### [TASK INPUTS]

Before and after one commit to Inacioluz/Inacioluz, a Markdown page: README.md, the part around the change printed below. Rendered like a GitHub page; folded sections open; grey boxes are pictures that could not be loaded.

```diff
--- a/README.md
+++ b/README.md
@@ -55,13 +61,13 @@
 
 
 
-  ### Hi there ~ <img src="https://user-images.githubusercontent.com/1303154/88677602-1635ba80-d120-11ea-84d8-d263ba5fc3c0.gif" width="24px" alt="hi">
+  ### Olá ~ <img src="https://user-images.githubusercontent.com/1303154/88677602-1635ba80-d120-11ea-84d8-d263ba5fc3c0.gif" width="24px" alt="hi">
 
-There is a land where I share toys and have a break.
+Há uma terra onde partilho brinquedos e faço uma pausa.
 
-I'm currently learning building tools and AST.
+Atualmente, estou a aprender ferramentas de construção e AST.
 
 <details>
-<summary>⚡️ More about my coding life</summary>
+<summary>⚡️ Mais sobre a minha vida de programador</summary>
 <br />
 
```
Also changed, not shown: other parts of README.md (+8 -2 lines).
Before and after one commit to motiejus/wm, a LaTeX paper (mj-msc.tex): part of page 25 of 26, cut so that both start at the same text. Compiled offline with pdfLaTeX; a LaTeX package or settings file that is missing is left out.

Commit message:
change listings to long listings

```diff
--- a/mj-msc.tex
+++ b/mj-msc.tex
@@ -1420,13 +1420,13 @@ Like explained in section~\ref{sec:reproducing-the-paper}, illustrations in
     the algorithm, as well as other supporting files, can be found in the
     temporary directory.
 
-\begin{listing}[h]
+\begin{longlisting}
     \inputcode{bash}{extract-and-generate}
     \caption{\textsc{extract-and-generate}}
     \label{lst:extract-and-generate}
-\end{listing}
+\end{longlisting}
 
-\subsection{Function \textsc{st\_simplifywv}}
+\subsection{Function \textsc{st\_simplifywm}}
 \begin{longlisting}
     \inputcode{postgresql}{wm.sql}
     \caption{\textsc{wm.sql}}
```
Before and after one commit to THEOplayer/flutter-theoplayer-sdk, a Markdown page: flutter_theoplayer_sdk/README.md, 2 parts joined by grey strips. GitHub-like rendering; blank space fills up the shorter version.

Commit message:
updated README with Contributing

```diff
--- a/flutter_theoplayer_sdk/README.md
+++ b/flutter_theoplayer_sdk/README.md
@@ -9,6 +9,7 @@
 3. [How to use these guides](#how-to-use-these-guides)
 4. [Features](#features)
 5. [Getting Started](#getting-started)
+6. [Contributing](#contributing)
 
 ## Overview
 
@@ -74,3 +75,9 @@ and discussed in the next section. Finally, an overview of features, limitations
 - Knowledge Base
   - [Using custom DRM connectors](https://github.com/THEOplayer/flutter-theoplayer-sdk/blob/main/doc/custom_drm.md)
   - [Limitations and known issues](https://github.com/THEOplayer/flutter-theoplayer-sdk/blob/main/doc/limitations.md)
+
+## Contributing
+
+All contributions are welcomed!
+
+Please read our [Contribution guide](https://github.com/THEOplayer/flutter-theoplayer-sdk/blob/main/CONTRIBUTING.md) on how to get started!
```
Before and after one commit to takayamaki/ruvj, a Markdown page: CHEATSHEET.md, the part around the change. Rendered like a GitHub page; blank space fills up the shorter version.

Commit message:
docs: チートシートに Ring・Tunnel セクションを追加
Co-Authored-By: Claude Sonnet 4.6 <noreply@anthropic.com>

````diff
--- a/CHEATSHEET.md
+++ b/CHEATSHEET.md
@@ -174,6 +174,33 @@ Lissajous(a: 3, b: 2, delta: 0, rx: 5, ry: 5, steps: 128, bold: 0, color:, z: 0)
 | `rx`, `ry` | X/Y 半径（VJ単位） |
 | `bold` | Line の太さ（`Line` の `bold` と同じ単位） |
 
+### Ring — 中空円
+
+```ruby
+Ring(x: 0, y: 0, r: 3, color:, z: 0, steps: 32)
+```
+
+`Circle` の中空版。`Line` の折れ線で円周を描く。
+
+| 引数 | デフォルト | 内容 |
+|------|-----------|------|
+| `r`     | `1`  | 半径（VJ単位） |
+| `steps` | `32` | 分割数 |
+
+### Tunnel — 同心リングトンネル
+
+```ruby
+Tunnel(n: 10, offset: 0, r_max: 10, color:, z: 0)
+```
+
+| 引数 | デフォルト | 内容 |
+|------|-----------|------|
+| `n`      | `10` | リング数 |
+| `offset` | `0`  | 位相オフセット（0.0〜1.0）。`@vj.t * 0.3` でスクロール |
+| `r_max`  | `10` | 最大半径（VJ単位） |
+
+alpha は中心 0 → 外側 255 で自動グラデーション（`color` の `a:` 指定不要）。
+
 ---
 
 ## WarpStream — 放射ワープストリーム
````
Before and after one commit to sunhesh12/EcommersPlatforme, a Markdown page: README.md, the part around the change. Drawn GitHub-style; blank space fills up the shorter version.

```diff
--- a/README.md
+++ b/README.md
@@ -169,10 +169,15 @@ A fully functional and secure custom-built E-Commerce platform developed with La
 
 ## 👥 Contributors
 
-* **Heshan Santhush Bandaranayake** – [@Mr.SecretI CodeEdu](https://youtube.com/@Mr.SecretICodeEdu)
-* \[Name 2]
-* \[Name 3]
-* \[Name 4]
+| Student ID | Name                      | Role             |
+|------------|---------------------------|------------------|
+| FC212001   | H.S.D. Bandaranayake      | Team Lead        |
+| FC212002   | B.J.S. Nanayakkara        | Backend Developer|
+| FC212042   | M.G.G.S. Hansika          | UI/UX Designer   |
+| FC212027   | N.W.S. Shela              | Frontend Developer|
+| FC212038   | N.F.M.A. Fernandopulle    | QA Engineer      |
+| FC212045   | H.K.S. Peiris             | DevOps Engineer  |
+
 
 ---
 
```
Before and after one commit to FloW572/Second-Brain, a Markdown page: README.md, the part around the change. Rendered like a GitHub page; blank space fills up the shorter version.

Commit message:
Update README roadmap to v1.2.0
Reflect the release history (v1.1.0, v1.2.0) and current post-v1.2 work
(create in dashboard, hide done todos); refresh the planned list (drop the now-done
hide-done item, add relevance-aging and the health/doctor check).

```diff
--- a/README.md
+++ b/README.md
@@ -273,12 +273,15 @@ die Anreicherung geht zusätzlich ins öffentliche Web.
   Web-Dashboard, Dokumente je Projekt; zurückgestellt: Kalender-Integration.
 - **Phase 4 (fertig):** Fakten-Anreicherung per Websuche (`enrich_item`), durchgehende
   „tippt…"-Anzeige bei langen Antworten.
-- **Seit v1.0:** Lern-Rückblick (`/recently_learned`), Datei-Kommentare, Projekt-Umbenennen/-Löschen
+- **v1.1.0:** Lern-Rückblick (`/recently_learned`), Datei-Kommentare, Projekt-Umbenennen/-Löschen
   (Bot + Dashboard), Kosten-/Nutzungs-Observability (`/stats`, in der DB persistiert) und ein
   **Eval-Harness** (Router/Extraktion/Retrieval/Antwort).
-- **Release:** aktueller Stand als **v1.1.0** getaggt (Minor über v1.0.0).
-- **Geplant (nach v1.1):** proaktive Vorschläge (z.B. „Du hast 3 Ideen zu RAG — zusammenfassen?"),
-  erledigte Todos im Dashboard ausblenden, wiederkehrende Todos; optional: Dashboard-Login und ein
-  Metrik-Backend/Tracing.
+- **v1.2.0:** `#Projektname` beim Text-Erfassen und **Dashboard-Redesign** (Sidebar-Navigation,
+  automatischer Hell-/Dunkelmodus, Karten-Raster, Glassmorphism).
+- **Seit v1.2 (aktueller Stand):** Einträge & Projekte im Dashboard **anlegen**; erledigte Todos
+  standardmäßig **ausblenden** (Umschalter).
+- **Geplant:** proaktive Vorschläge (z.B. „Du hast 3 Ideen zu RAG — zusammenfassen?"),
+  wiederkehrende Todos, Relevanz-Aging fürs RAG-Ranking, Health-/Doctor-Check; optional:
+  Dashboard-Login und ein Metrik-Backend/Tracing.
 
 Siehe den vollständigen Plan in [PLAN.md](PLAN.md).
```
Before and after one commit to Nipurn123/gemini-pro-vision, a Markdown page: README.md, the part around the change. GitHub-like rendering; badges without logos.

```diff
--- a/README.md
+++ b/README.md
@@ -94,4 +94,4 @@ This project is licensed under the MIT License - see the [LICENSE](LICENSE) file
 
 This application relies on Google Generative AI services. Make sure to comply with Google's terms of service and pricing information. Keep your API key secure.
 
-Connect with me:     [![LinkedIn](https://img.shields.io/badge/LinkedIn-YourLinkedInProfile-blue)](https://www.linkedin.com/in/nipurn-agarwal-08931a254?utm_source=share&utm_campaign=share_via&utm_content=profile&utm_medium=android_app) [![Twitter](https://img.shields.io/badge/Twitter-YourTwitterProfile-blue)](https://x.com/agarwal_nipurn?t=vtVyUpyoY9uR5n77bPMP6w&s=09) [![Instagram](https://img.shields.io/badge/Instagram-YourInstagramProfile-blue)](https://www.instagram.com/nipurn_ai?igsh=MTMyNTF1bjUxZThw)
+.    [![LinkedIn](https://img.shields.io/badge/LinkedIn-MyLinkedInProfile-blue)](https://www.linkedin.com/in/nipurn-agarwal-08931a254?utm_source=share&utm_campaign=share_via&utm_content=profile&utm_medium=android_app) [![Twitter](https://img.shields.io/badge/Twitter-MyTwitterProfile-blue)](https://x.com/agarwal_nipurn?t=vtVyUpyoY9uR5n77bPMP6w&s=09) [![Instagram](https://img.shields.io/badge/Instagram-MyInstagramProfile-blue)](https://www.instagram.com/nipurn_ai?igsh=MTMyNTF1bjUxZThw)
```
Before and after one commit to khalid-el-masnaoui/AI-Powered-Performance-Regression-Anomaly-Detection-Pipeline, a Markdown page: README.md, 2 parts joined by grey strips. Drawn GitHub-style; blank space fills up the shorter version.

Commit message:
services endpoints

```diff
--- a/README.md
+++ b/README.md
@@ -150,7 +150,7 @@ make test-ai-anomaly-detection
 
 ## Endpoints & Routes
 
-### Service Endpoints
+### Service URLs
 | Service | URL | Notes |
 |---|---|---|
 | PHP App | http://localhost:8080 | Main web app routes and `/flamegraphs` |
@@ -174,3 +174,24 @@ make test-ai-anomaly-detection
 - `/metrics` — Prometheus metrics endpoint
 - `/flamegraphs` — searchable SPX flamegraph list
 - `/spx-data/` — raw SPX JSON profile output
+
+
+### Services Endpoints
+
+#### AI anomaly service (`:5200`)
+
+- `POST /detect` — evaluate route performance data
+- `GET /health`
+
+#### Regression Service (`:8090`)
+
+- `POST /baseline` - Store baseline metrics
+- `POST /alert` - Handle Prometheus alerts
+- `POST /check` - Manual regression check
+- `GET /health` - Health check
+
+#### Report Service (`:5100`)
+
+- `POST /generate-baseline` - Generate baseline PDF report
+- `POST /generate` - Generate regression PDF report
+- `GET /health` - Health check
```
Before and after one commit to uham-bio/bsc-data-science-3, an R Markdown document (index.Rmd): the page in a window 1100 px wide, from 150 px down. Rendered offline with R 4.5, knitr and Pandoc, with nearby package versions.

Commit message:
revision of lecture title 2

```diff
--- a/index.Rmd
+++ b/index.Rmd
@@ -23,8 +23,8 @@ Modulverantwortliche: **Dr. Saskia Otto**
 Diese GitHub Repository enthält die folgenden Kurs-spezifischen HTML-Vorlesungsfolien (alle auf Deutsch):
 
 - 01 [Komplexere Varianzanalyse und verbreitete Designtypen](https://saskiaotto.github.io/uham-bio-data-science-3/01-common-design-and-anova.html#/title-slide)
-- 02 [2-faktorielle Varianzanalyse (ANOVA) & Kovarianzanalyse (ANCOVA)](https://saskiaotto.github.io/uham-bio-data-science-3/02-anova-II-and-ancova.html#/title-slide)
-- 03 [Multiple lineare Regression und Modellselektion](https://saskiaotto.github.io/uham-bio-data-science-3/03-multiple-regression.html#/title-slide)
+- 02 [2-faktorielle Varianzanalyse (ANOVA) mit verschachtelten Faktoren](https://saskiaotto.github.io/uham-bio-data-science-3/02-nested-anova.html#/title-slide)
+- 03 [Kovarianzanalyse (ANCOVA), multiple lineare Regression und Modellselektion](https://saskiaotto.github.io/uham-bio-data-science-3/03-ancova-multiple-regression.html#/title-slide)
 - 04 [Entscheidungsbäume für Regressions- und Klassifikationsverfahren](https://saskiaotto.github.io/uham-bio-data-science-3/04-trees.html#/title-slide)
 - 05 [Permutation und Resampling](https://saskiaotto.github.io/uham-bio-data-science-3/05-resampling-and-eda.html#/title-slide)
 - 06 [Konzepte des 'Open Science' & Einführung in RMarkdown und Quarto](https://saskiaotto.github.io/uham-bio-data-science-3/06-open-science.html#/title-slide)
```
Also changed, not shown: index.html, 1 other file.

### [TASK OBJECTIVE]
Could you copy out every line in the listing where the word "slide" appears?

### [WRITTEN ANSWER]
 - 01 [Komplexere Varianzanalyse und verbreitete Designtypen](https://saskiaotto.github.io/uham-bio-data-science-3/01-common-design-and-anova.html#/title-slide)
-- 02 [2-faktorielle Varianzanalyse (ANOVA) & Kovarianzanalyse (ANCOVA)](https://saskiaotto.github.io/uham-bio-data-science-3/02-anova-II-and-ancova.html#/title-slide)
-- 03 [Multiple lineare Regression und Modellselektion](https://saskiaotto.github.io/uham-bio-data-science-3/03-multiple-regression.html#/title-slide)
+- 02 [2-faktorielle Varianzanalyse (ANOVA) mit verschachtelten Faktoren](https://saskiaotto.github.io/uham-bio-data-science-3/02-nested-anova.html#/title-slide)
+- 03 [Kovarianzanalyse (ANCOVA), multiple lineare Regression und Modellselektion](https://saskiaotto.github.io/uham-bio-data-science-3/03-ancova-multiple-regression.html#/title-slide)
 - 04 [Entscheidungsbäume für Regressions- und Klassifikationsverfahren](https://saskiaotto.github.io/uham-bio-data-science-3/04-trees.html#/title-slide)
 - 05 [Permutation und Resampling](https://saskiaotto.github.io/uham-bio-data-science-3/05-resampling-and-eda.html#/title-slide)
 - 06 [Konzepte des 'Open Science' & Einführung in RMarkdown und Quarto](https://saskiaotto.github.io/uham-bio-data-science-3/06-open-science.html#/title-slide)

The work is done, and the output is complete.